═════ Input data ═════

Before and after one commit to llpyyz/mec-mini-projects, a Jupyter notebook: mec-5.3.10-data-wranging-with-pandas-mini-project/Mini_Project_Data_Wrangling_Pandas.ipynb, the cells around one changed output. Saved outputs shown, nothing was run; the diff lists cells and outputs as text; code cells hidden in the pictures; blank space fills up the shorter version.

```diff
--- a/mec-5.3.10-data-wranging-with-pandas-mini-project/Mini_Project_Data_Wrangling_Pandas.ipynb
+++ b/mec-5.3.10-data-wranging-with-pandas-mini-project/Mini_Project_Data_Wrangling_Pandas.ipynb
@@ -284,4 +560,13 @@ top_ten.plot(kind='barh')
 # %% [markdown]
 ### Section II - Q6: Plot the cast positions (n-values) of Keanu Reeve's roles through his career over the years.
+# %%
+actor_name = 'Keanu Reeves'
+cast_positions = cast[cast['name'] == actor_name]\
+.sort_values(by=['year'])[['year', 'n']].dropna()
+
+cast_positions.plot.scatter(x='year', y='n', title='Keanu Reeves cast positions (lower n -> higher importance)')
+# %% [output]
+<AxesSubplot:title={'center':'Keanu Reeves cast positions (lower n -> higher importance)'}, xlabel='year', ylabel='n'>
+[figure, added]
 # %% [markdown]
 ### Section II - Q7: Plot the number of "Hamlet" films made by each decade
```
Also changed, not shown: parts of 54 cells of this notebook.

═════

== Problem details ==
Your task is to copy each line of the data above that holds "Section".

== Your response ==
 ### Section II - Q6: Plot the cast positions (n-values) of Keanu Reeve's roles through his career over the years.
 ### Section II - Q7: Plot the number of "Hamlet" films made by each decade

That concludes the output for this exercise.